Schisandraceae, widely used in traditional Chinese medicine for 2,000 years, has shown promise in treating HIV/AIDS, according to a 20-year-long study led by the Kunming Institute of Botany of the Chinese Academy of Sciences. Among the drugs derived from natural compounds, the anti-malaria treatment qinghaosu, also known as artemisinin, is the most well-known among the Chinese. Pharmaceutical chemist Tu Youyou and her team screened over 2,000 TCM herbs and eventually discovered that artemisinin from sweet wormwood, an aromatic herb used widely in TCM, was an effective treatment for malarial fever. Artemisinin, a derivative of the wormwood plant commonly used in Chinese medicine, can kill off cancer cells and do it at a rate of 12,000 cancer cells for every healthy cell. The treatment became lost over time and has now been rediscovered thanks to an ancient manuscript containing medical remedies.
Artemisinin disruption of E2F1 transcription factor expression mediates the cell cycle arrest of human breast cancer cells and represents a critical transcriptional pathway by which artemisinin controls human reproductive cancer cell growth. Bu Zhong Yi Qi Wan can nourish the spleen and promote Qi due to the Qi deficiency. The central Qi provides the vital energy of the body including the internal organs and physical activities. When Qi is weak, the organs like stomach, uterus, and rectum fail to support themselves and the body loses the physical strength creating fatigue.

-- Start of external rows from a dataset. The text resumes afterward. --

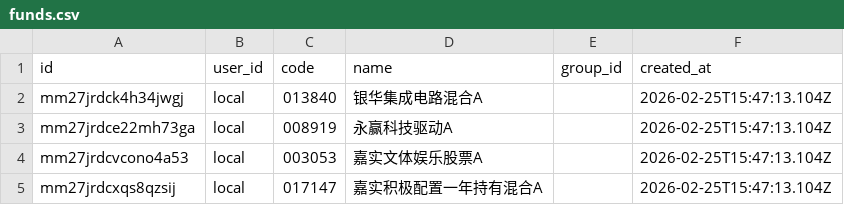
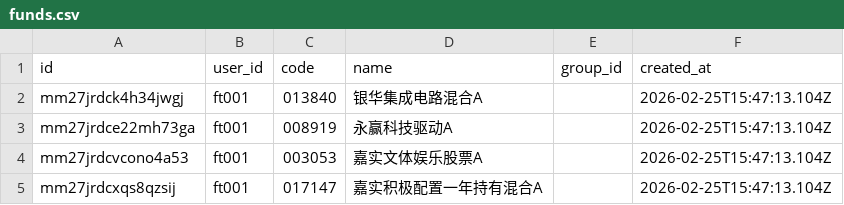
Before and after one commit to long20150122/real-time-fund, a CSV file: data/funds.csv, drawn as a sheet.

```diff
--- a/data/funds.csv
+++ b/data/funds.csv
@@ -1,5 +1,5 @@
 id,user_id,code,name,group_id,created_at
-mm27jrdck4h34jwgj,local,013840,银华集成电路混合A,,2026-02-25T15:47:13.104Z
-mm27jrdce22mh73ga,local,008919,永赢科技驱动A,,2026-02-25T15:47:13.104Z
-mm27jrdcvcono4a53,local,003053,嘉实文体娱乐股票A,,2026-02-25T15:47:13.104Z
-mm27jrdcxqs8qzsij,local,017147,嘉实积极配置一年持有混合A,,2026-02-25T15:47:13.104Z
+mm27jrdck4h34jwgj,ft001,013840,银华集成电路混合A,,2026-02-25T15:47:13.104Z
+mm27jrdce22mh73ga,ft001,008919,永赢科技驱动A,,2026-02-25T15:47:13.104Z
+mm27jrdcvcono4a53,ft001,003053,嘉实文体娱乐股票A,,2026-02-25T15:47:13.104Z
+mm27jrdcxqs8qzsij,ft001,017147,嘉实积极配置一年持有混合A,,2026-02-25T15:47:13.104Z
```
Also changed, not shown: 23 other files.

Corydalis, an ancient Chinese herb, has been used medicinally for hundreds of years. The roots of the plant contain a pain reliever known as dehydrocorybulbine. It does this by stimulating dopamine receptors. The Corydalis is a member of the poppy family, but unlike most opiates (which stimulate morphine receptors) Corydalis binds to dopamine receptors. Dopamine is a neurotransmitter that helps control the brain’s reward and pleasure centers, as well as emotional responses.This, essentially, is the pain relief you get. The chemical actions Corydalis plays in your body are to make your brain release dopamine, for feelings of euphoria and ease of muscles.